SCIENCE & SOCIETY
January 9, 2003, has become a memorable date in the history of the National Academies and its commitment to advise the nation on science, engineering, and medicine. That day, National Academy of Sciences President Bruce Alberts welcomed an auditorium packed with scientists, national security officials, policy analysts, and journalists. The Academies, in partnership with the Center for Strategic and International Studies (CSIS), hosted a daylong "town hall meeting" to search for answers to a series of complex, interconnected questions that -- post-Sept. 11 -- have haunted many researchers in the life sciences: Could the results of their work -- widely available in print and online in peer-reviewed journals -- be hijacked and turned against civilized society? If so, does the risk of terrorists appropriating certain kinds of "sensitive" information justify limiting or even prohibiting its publication? If publication were restricted, who would decide what should be published or not? How could the standards be more than just arbitrary? And, what exactly makes some information sensitive?
The tension at the meeting was palpable. John Hamre, president of CSIS and a former deputy secretary of defense, began by warning that officials charged with safeguarding national security and scientists approach the subject of terrorism with very different attitudes, goals, and knowledge bases. "The political climate we are in," Hamre explained, "is leaning toward the direction of imposing security regulations that buy precious little security but have terribly negative consequences for the conduct of science. The scientific community … tends to discount this as just 'the security guys are a bunch of dopes, and if only they'd be smarter they'd leave us alone.'"
Certain kinds of knowledge in the physical sciences -- the design of nuclear weapons, for example -- have long been considered too dangerous to make public. Since the beginning of the atomic age, physicists and governments have readily agreed that most research about nuclear technology needs to be classified and kept secret.
But application of this approach to the biological sciences is more problematic. The very same detailed knowledge that could be used to fight a disease or disable a plant or animal pathogen might, in the world after 9/11, also serve as a "cookbook" for terrorists wanting to create a powerful biological weapon. Although unclassified, might some information in the life sciences be too "sensitive" to be published in a journal or posted online? But, if it was not published, how could fellow scientists assess the latest data and build upon the findings of others? Scientists need to openly share their findings through scientific literature, so that results from one group can be challenged and extended by others, with each new advance being built upon the findings of others. That, in fact, is how science works best.

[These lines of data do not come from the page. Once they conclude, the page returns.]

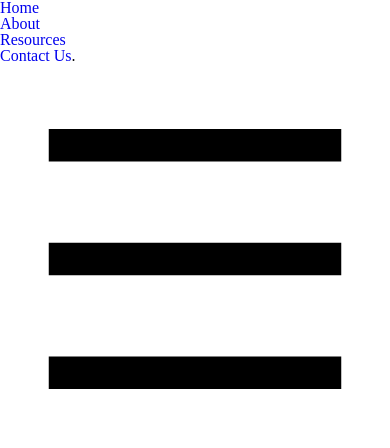
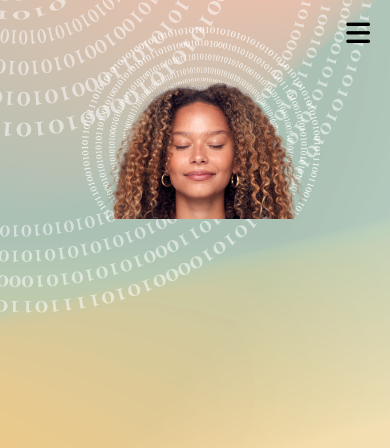
Before and after one commit to sheri-na/PrivacyAware, a plain HTML site: page index.html in a window 390 px wide. Shown: the top 448 px of the page. Drawn offline with Linux system fonts and the light colour scheme; a web font is replaced by a local one.

Commit message:
tyring to do the parralax and an animation on the hero section

```diff
--- a/index.html
+++ b/index.html
@@ -8,37 +8,49 @@
   <link href="reset.css" rel="stylesheet" type="text/css" />
   <link href="style.css" rel="stylesheet" type="text/css" />
   <link href="reset-webview.css" rel="stylesheet" type="text/css" />
+  <script src="https://kit.fontawesome.com/f6bf5ad9af.js" crossorigin="anonymous"></script>
   <link href="https://fonts.googleapis.com/css2?family=IM+Fell+French+Canon+SC&display=swap" rel="stylesheet">
 
 </head>
 
 <body>
 
-  <!--navbar-->
+  <!--Navbar-->
   <header>
-    <ul>
+    <div class = "navbar">
+    <ul class = "links">
       <li><a href = "index.html" >Home</a></li>
       <li><a href = "about.html" >About</a></li>
       <li><a href = "resources.html" >Resources</a>
-      <li><a href = "contact.html" >Contact Us</a>.
+      <li><a href = "contact.html" >Contact Us</a>
 
     </ul>
     <div class= "bx-menu">
-      <img src = "img/menu-line.svg">
+      <i class="fa-solid fa-bars"></i>
     </div>
-  </header>
+    </div>
+
+      <!--Dropdown Menu -->
+      <div class="dropdown-menu">
+        <li><a href = "index.html" >Home</a></li>
+        <li><a href = "about.html" >About</a></li>
+        <li><a href = "resources.html" >Resources</a>
+        <li><a href = "contact.html" >Contact Us</a>
+      </div>
 
     <!--- Headings --->
-  <div class = "head">
-
+    <div class = "hero">
+        <img id = "botttom-pic"src = "img/hero1.png">
+         <img id = "middle-pic"src = "img/hero2.png">
+      <img id = "top-pic"src = "img/hero3.png">
+          </div>
       <div class = "title">
         <h1 id = headline>Privacy Aware </h1>
          <h3>  </h3> <!--catchphase-->
-
-      <img  src = "img/hero-section.png">
-
+       </div>
 
     </div>
+  </header>
 
 
 
--- a/script.js
+++ b/script.js
@@ -0,0 +1,5 @@
+const dropDownMenu = document.querySelector(".dropdown-menu")
+const togglemenu = document.querySelector(".bx-menu")
+togglemenu.onclick = function(){
+  dropDownMenu.classList.toggle("open")
+}
--- a/style.css
+++ b/style.css
@@ -1,6 +1,6 @@
 *{
-text-decoration: none;
- list-style: none;
+  text-decoration: none;
+  list-style: none;
   padding:0%;
   margin: 0%;
   box-sizing: border-box;
@@ -8,19 +8,103 @@ text-decoration: none;
 html {
   height: 100%;
   width: 100%;
+}
+.navbar{
+  position: fixed;
+  width: 100%;
+  z-index: 1;
+  display: flex;
+  justify-content: flex-end;
+  align-items: right;
 
+}
+.links{
+  display: flex
+}
+.links li, .dropdown-menu li {
+ display: flex;
+  margin: 10px;
+}
+.links li a , .dropdown-menu li a{
+  color: white;
+  text-transform: uppercase;
+  font-family: "Poppins",bold, sans-serif;
+  padding: 1rem;
+  position: relative;
+}
+
+.links li a::after, .dropdown-menu li a::after {
+  content: '';
+  position: absolute;
+  bottom: 0;
+  left: 0;
+  width: 0;
+  height: 2.5px;
+  background-color: black;
+  transition: width 0.3s ease;
+}
+.dropdown-menu li a::after {
+  background-color: white;
+}
+.links li a:hover::after,.dropdown-menu li a:hover::after {
+  width: 100%;
+}
+.bx-menu{
+  color:black;
+  cursor:pointer;
+  font-size: 1.7rem;
+  margin: 10px;
+  display: none;
+  padding: 10px
+}
+.hero{
+  position: relative;
+  z-index: -1;
+}
+
+#bottom-pic, #middle-pic, #top-pic {
+  width: 100%;
+  height: auto;
+  position: absolute;
+  left: 0;
+  top: 0;
+  object-fit: cover;
+}
+
+
+  #middle-pic {
+    z-index: 2;
+  }
+  #top-pic {
+    z-index: 3;
+  }
+/* Dropdown Menu*/
+.dropdown-menu{
+  display: none;
+  position:absolute;
+  right:2rem;
+  height:0;
+  top: 4rem;
+  width: 100%;
+  max-width:15.5rem;
+  background-color: black;
+  overflow:hidden;
+}
+.dropdown-menu.open{
+  height: auto;
+}
+.dropdown-menu li{
+  display: flex;
+  justify-content: center;
+  align-items: center;
+  height: 4rem;
+}
 #image1{
   width: 100%;
   height: auto;
-
+  font-size: 2rem;
+  margin :20 px
 }
-.header{
-  position: fixed;
-  display: flex;
-  align-items: center;
-
-}
-
 #headline{
   font-family: "IM Fell French Canon SC", serif;
   font-weight: 400;
@@ -47,3 +131,22 @@ html {
   display: flex;
   flex-direction: column;
 }
+
+
+
+
+/* Responsive to Different technology*/
+@media(max-width:992px){
+.navbar .links {
+    display: none;
+  }
+  .navbar .bx-menu{
+    display:block;
+  }
+  .dropdown-menu{
+    display:block;
+  }
+  .navbar{
+    background-color: transparent;
+  }
+}
```
Also changed, not shown: img/hero-section.png (deleted), img/hero1.png (added), img/hero2.png (added), img/hero3.png (added), img/menu-line.svg (deleted). Lines whose indentation alone changed are shown as unchanged.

Several scientists said they had already come face to face with these dilemmas. Last year Ariella Rosengard, a University of Pennsylvania immunologist, published a paper which described how part of the smallpox virus functions. "As a mother of two wonderful children," she said, "I ask myself the following question: Could our work help to make the world they inherit more or less secure?" As a scientist, she expressed another worry: "... if we eliminate our ability to freely express our research results, we will end up saying it's not just worth it."
After the January meeting, editors and publishers of 32 of the world's leading scientific journals decided they had heard enough to begin taking action. "We recognize," they said in a joint statement published in February in the Proceedings of the National Academy of Sciences, Nature, and Science, "that the prospect of bioterrorism has raised legitimate concerns about the potential abuse of published information, but [we] also recognize that research in the very same fields will be critical to society in meeting the challenges of defense." Based on what it had learned, the group agreed that "on occasions an editor may conclude that the potential harm of publication outweighs the potential societal benefits. Under such circumstances, the paper should be modified, or not be published."
Ronald Atlas, president of the American Society of Microbiology, called this new scientific publishers' policy a work in progress that should "begin by defining what is sensitive and then move to considering how best to protect that information, going beyond classification to ethically responsible citizenship."
January's meeting was only the beginning of dialogue-building between scientists and the national security community. This spring, the National Academies and CSIS are taking the next step, jointly underwriting a series of roundtable meetings about the complex issues at the intersection of the life sciences and national security. The roundtable, whose members include leading scientists and former government leaders, will hear concerns from both communities in an effort to solve problems in real time and build consensus, as well as trust. This joint initiative will be co-chaired by David Baltimore, president of the California Institute of Technology, and Harold Brown, former secretary of defense under President Carter.
-- William Skane